Photographs by Camilo Jose Vergara
September 3, 2016–November 27, 2016
This series of photographs is presented in honor of those who lost their lives, those who responded and volunteered in the aftermath, and those who have labored to never forget—and rebuild—after the attacks of September 11, 2001.
Taken by Camilo José Vergara over a span of more than 45 years and focused on the site of the World Trade Center, these time-lapse sequences chronicle the development of lower Manhattan and Brooklyn. They are also a testament to the power of place, buildings, and our collective memory.
East, West, North, South: Four-and-a-Half Decades of the World Trade Center
An essay Camilo José Vergara

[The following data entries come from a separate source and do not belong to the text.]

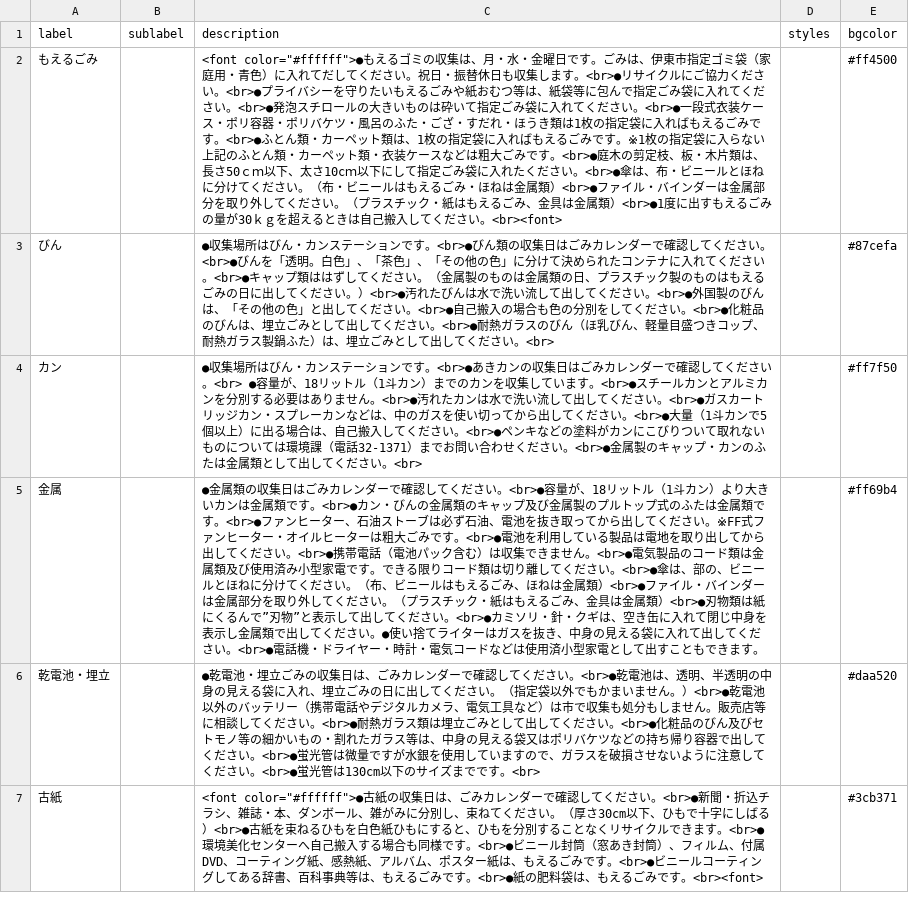
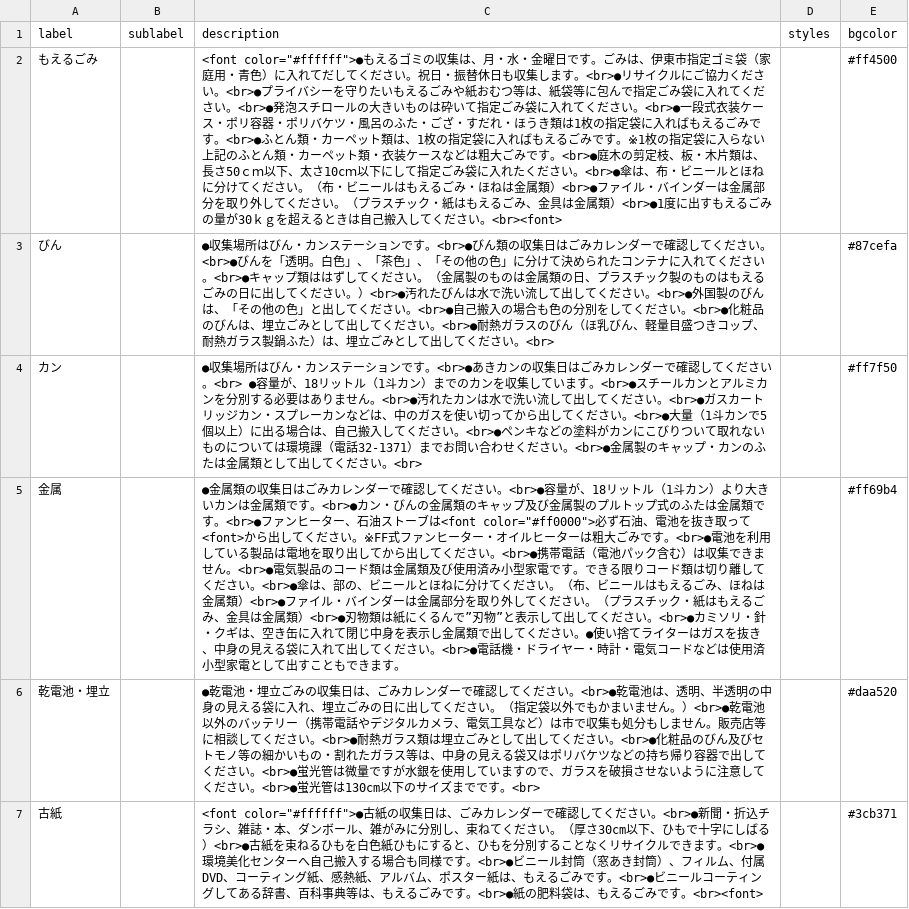
Before and after one commit to itoushi5374/5374, a CSV file: data/description.csv, drawn as a sheet; only a part is shown.

Commit message:
Update description.csv

```diff
--- a/data/description.csv
+++ b/data/description.csv
@@ -4,3 +4,3 @@ label,sublabel,description,styles,bgcolor
 カン,,●収集場所はびん・カンステーションです。<br>●あきカンの収集日はごみカレンダーで確認してください。<br> ●容量が、18リットル（1斗カン）までのカンを収集しています。<br>●スチールカンとアルミカンを分別する必要はありません。<br>●汚れたカンは水で洗い流して出してください。<br>●ガスカートリッジカン・スプレーカンなどは、中のガスを使い切ってから出してください。<br>●大量（1斗カンで5個以上）に出る場合は、自己搬入してください。<br>●ペンキなどの塗料がカンにこびりついて取れないものについては環境課（電話32-1371）までお問い合わせください。<br>●金属製のキャップ・カンのふたは金属類として出してください。<br>,,#ff7f50
-金属,,●金属類の収集日はごみカレンダーで確認してください。<br>●容量が、18リットル（1斗カン）より大きいカンは金属類です。<br>●カン・びんの金属類のキャップ及び金属製のプルトップ式のふたは金属類です。<br>●ファンヒーター、石油ストーブは必ず石油、電池を抜き取ってから出してください。※FF式ファンヒーター・オイルヒーターは粗大ごみです。<br>●電池を利用している製品は電地を取り出してから出してください。<br>●携帯電話（電池パック含む）は収集できません。<br>●電気製品のコード類は金属類及び使用済み小型家電です。できる限りコード類は切り離してください。<br>●傘は、部の、ビニールとほねに分けてください。（布、ビニールはもえるごみ、ほねは金属類）<br>●ファイル・バインダーは金属部分を取り外してください。（プラスチック・紙はもえるごみ、金具は金属類）<br>●刃物類は紙にくるんで”刃物”と表示して出してください。<br>●カミソリ・針・クギは、空き缶に入れて閉じ中身を表示し金属類で出してください。●使い捨てライターはガスを抜き、中身の見える袋に入れて出してください。<br>●電話機・ドライヤー・時計・電気コードなどは使用済小型家電として出すこともできます。 ,,#ff69b4
+金属,,●金属類の収集日はごみカレンダーで確認してください。<br>●容量が、18リットル（1斗カン）より大きいカンは金属類です。<br>●カン・びんの金属類のキャップ及び金属製のプルトップ式のふたは金属類です。<br>●ファンヒーター、石油ストーブは<font color="#ff0000">必ず石油、電池を抜き取って<font>から出してください。※FF式ファンヒーター・オイルヒーターは粗大ごみです。<br>●電池を利用している製品は電地を取り出してから出してください。<br>●携帯電話（電池パック含む）は収集できません。<br>●電気製品のコード類は金属類及び使用済み小型家電です。できる限りコード類は切り離してください。<br>●傘は、部の、ビニールとほねに分けてください。（布、ビニールはもえるごみ、ほねは金属類）<br>●ファイル・バインダーは金属部分を取り外してください。（プラスチック・紙はもえるごみ、金具は金属類）<br>●刃物類は紙にくるんで”刃物”と表示して出してください。<br>●カミソリ・針・クギは、空き缶に入れて閉じ中身を表示し金属類で出してください。●使い捨てライターはガスを抜き、中身の見える袋に入れて出してください。<br>●電話機・ドライヤー・時計・電気コードなどは使用済小型家電として出すこともできます。 ,,#ff69b4
 乾電池・埋立,,●乾電池・埋立ごみの収集日は、ごみカレンダーで確認してください。<br>●乾電池は、透明、半透明の中身の見える袋に入れ、埋立ごみの日に出してください。（指定袋以外でもかまいません。）<br>●乾電池以外のバッテリー（携帯電話やデジタルカメラ、電気工具など）は市で収集も処分もしません。販売店等に相談してください。<br>●耐熱ガラス類は埋立ごみとして出してください。<br>●化粧品のびん及びセトモノ等の細かいもの・割れたガラス等は、中身の見える袋又はポリバケツなどの持ち帰り容器で出してください。<br>●蛍光管は微量ですが水銀を使用していますので、ガラスを破損させないように注意してください。<br>●蛍光管は130cm以下のサイズまでです。<br>,,#daa520
```
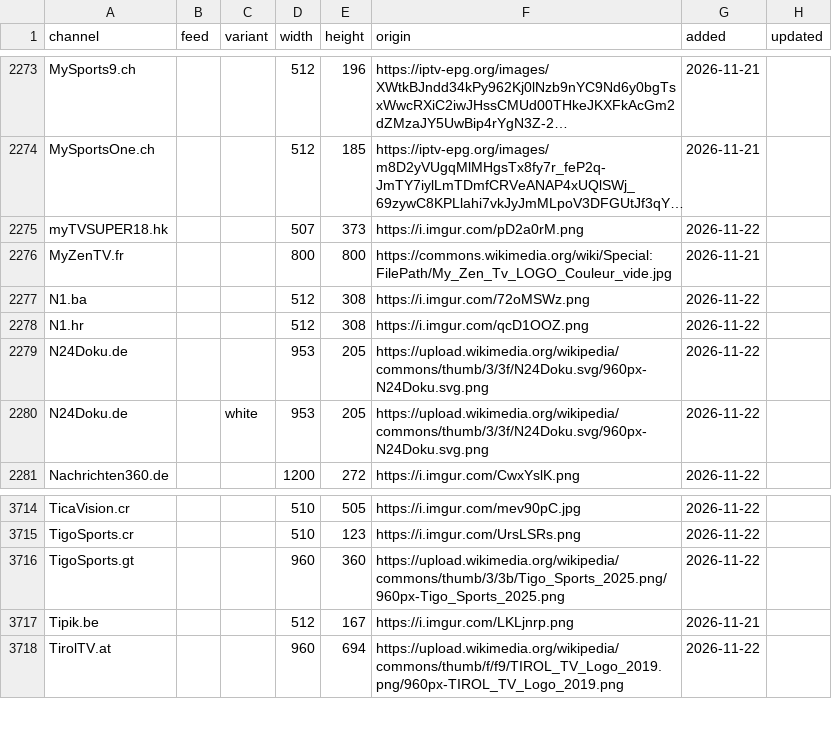
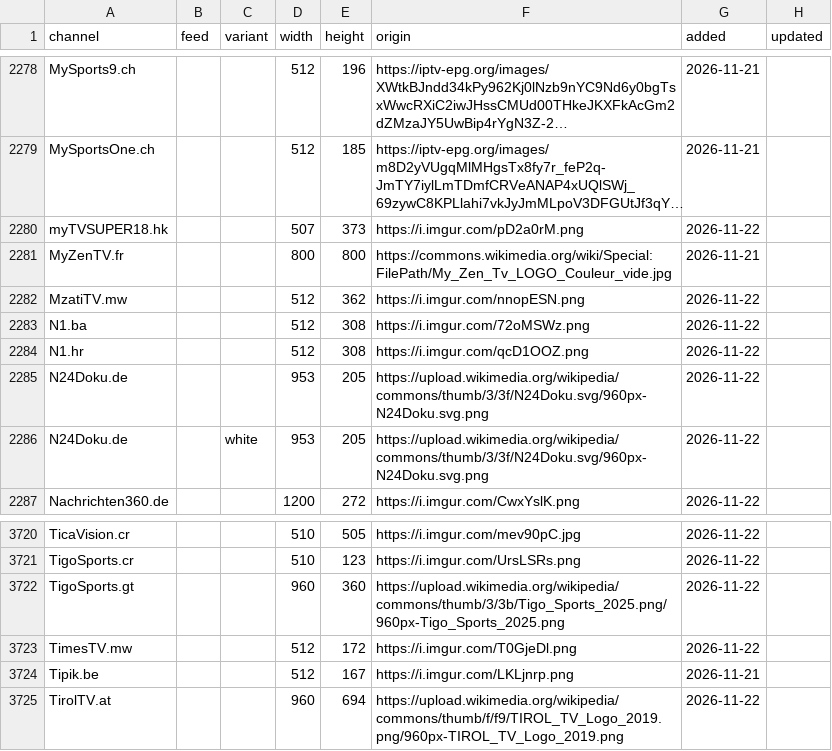
Before and after one commit to worldwide-tv-logos/database, a CSV file: data/logos.csv, drawn as a sheet; only a part is shown, gaps mark what is left out; long unchanged cells end in …; the diff covers the shown part only.

```diff
--- a/data/logos.csv
+++ b/data/logos.csv
@@ -2276,2 +2281,3 @@ myTVSUPER18.hk,,,507,373,https://i.imgur.com/pD2a0rM.png,2026-11-22,
 MyZenTV.fr,,,800,800,https://commons.wikimedia.org/wiki/Special:FilePath/My_Zen_Tv_LOGO_Couleur_vide.jpg,2026-11-21,
+MzatiTV.mw,,,512,362,https://i.imgur.com/nnopESN.png,2026-11-22,
 N1.ba,,,512,308,https://i.imgur.com/72oMSWz.png,2026-11-22,
@@ -3716,2 +3722,3 @@ TigoSports.cr,,,510,123,https://i.imgur.com/UrsLSRs.png,2026-11-22,
 TigoSports.gt,,,960,360,https://upload.wikimedia.org/wikipedia/commons/thumb/3/3b/Tigo_Sports_2025.png/960px-Tigo_Sports_2025.png,2026-11-22,
+TimesTV.mw,,,512,172,https://i.imgur.com/T0GjeDl.png,2026-11-22,
 Tipik.be,,,512,167,https://i.imgur.com/LKLjnrp.png,2026-11-21,
```
Also changed, not shown: 5 added rows elsewhere in this file, 14 other files.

My arrival in New York City—in 1970—coincided with the construction of the twin towers of the World Trade Center (WTC). I had grown up in the Chilean town of Rengo where the tallest building was the three-story post office, El Correo. I saw the soaring towers as a symbol of a new world emerging. From up close, they simultaneously attracted and repelled me: I saw them as a place of exclusion, where the contradictions of wealth and poverty were extreme. But from afar the buildings were transformed. They became a place where ordinary people could dream that the skyline was theirs.
I first realized that this densely built corner of the planet could be a place for contemplation while I was moving across New York Bay on the Staten Island Ferry. The waters hosted traditional blue police boats and similar red coast guard vessels, pleasure boats, assorted ferries, cruise ships carrying passengers to exotic places, long barges being pulled slowly by tugboats, and helicopters circling the tourist sites. I marveled at this joint creation of nature and the human imagination.
I photographed the WTC from all the points of the compass, observing the wonderful space between the towers that seemed to narrow or widen as one moved along. Ironically, the farther one moved away from them, the simpler and more dominant the towers became. Seen from a distance, these buildings that could appear vulgar to me up close, somehow lost their materiality, becoming bluish and almost transparent.
One of my favorite spots to document the WTC was from the Brooklyn tower of the Manhattan Bridge. With a wide-angle lens, anyone can frame the Brooklyn Bridge, Lower Manhattan, and on the left, a little fragment of Brooklyn. Even the Statue of Liberty is included, just barely visible in the distance, through the cables of the Brooklyn Bridge. In a quest for more unique images, I decided to come after midnight to shoot the monumental towers in darkness. Other favorite times were the short stretches at sunset and sunrise, when natural and artificial light blend.
From New Jersey, or from an array of ferry boats, I often photographed the southern tip of the island. The buildings were reflected on the water, or sometimes in winter, on ice. Clouds were reflected on their surfaces. I photographed them from high rise, public-housing projects in Manhattan, Brooklyn, and the Bronx. I took pictures that showed struggling neighborhoods, gritty railroad yards, and lonely vacant lots in the foreground and a fading skyline rising above.
For nearly a decade after the World Trade Center was destroyed, lower Manhattan’s early-20th century “cathedrals of industry” regained their former prominence. Four of the most notable are the Gothic-inspired Woolworth Building (at 233 Broadway); the Cities Service Building (70 Pine Street), the tallest building downtown until the completion of the World Trade Center; the Manhattan Company Building with its unmistakable bright green roof (now the Trump Building, 40 Wall Street); and the Municipal Building crowned by the statue Civic Fame (1 Centre Street). These landmark skyscrapers were suddenly exposed, but today, are being eclipsed rather than framed by the new World Trade Center.
The city moves on as the new World Trade Center Complex of super tall, glassy buildings reclaims the limelight. Opened in 2014, One World Trade Center, initially known as the Freedom Tower, now dominates. In the meantime, I continue to document the neighborhoods of New York and New Jersey and, with them, the evolving cityscape. On September 11th, you’ll find me in proximity to lower Manhattan to capture the Tribute of Light, the annual commemoration of the tragic events of September 11, 2001. On the Fourth of July, I photograph the fireworks as they burst behind this skyline. Somehow, the towers still rise from the water for me.
This exhibition is presented through the generous support of Carolyn Small Alper.